Work task:
Please count the lines below that contain the word "from", and reply with that number alone.

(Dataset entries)
★ ★ ★ ★

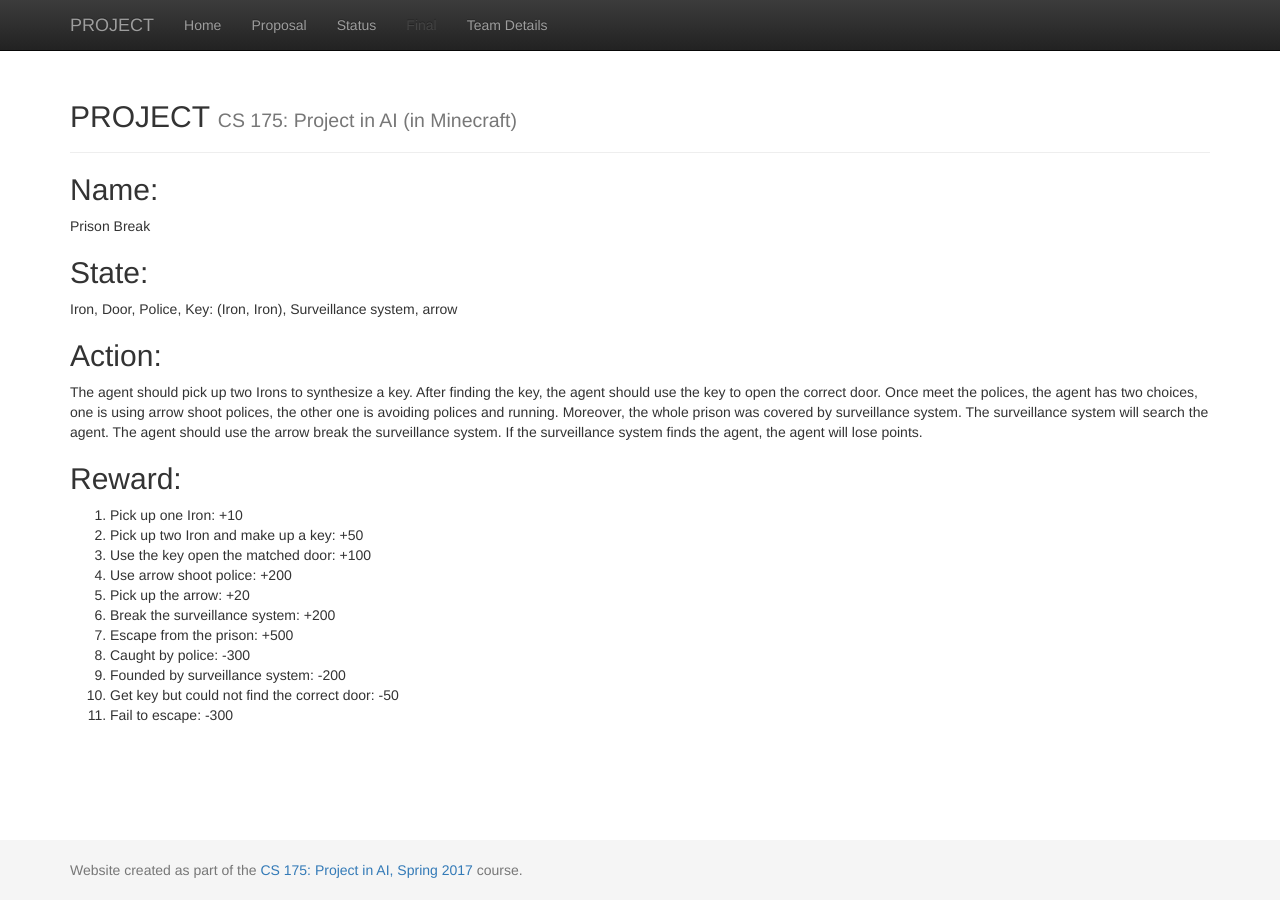
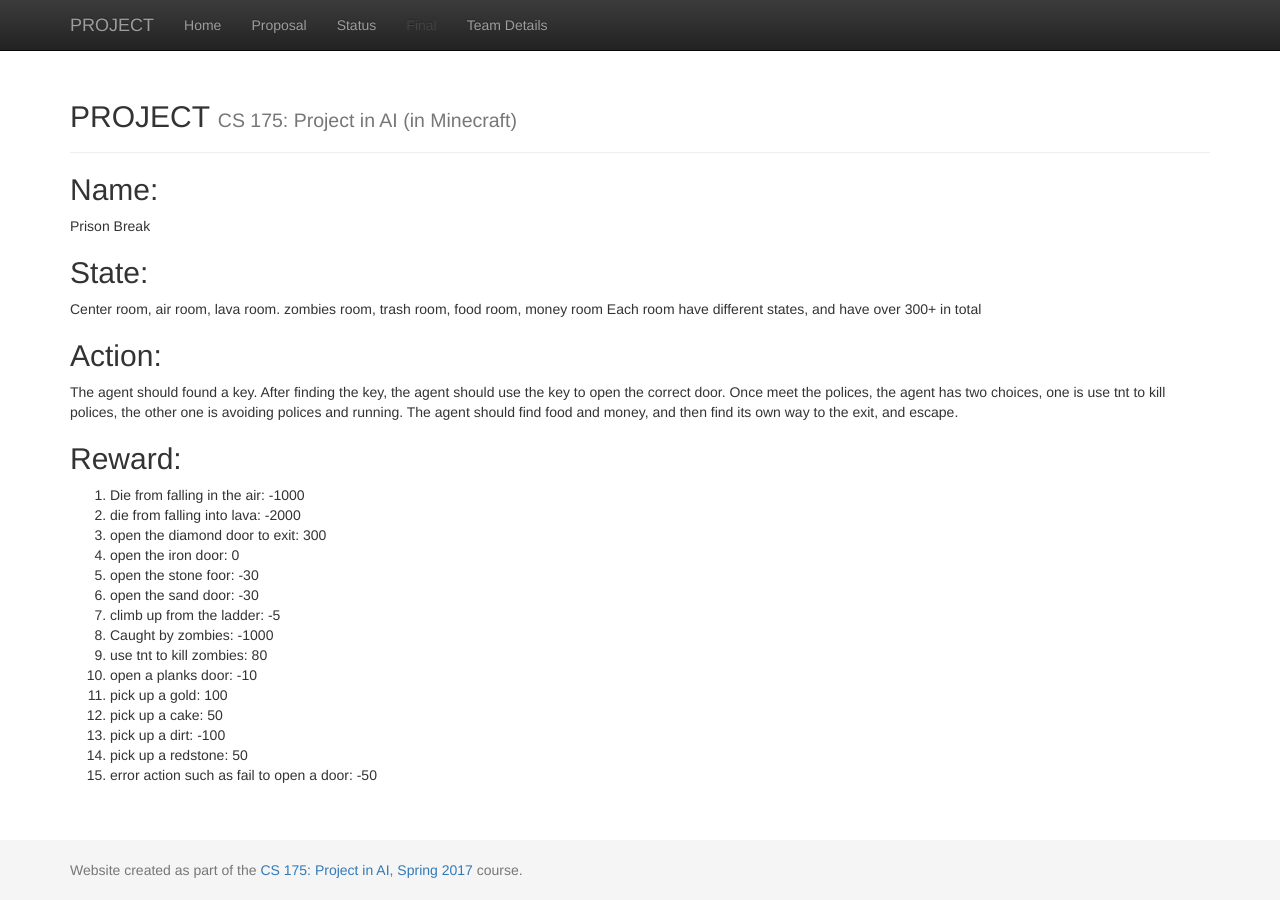
Before and after one commit to rl3740/WallaceAI, a Jekyll site: the page built from docs/PrisonBreakRule.md, in a window 1280 px wide. Built offline with Jekyll 4.4.1, drawn with Linux system fonts in a browser that asks for light colours; our own code applies the rules of GitHub Pages for plain Markdown files.

Commit message:
Update PrisonBreakRule.md

```diff
--- a/docs/PrisonBreakRule.md
+++ b/docs/PrisonBreakRule.md
@@ -3,20 +3,25 @@
 Prison Break
 
 ## State:
-Iron, Door, Police, Key: (Iron, Iron), Surveillance system, arrow
+Center room, air room, lava room. zombies room, trash room, food room, money room
+Each room have different states, and have over 300+ in total
 
 ## Action:
-The agent should pick up two Irons to synthesize a key. After finding the key, the agent should use the key to open the correct door. Once meet the polices, the agent has two choices, one is using arrow shoot polices, the other one is avoiding polices and running. Moreover, the whole prison was covered by surveillance system. The surveillance system will search the agent. The agent should use the arrow break the surveillance system. If the surveillance system finds the agent, the agent will lose points.
+The agent should found a key. After finding the key, the agent should use the key to open the correct door. Once meet the polices, the agent has two choices, one is use tnt to kill polices, the other one is avoiding polices and running. The agent should find food and money, and then find its own way to the exit, and escape.
 
 ## Reward:
-1.	Pick up one Iron: +10
-2.	Pick up two Iron and make up a key: +50
-3.	Use the key open the matched door: +100
-4.	Use arrow shoot police: +200
-5.	Pick up the arrow: +20
-6.	Break the surveillance system: +200
-7.	Escape from the prison: +500
-8.	Caught by police: -300
-9.	Founded by surveillance system: -200
-10.	Get key but could not find the correct door: -50
-11.	Fail to escape: -300
+1.	Die from falling in the air: -1000
+2.	die from falling into lava: -2000
+3.	open the diamond door to exit: 300
+4.	open the iron door: 0
+5.	open the stone foor: -30
+6.	open the sand door: -30
+7.	climb up from the ladder: -5
+8.	Caught by zombies: -1000
+9.	use tnt to kill zombies: 80
+10.	open a planks door: -10
+11.	pick up a gold: 100
+12.     pick up a cake: 50
+13.     pick up a dirt: -100
+14.     pick up a redstone: 50
+15.     error action such as fail to open a door: -50
```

★ ★ ★ ★

Output below:
5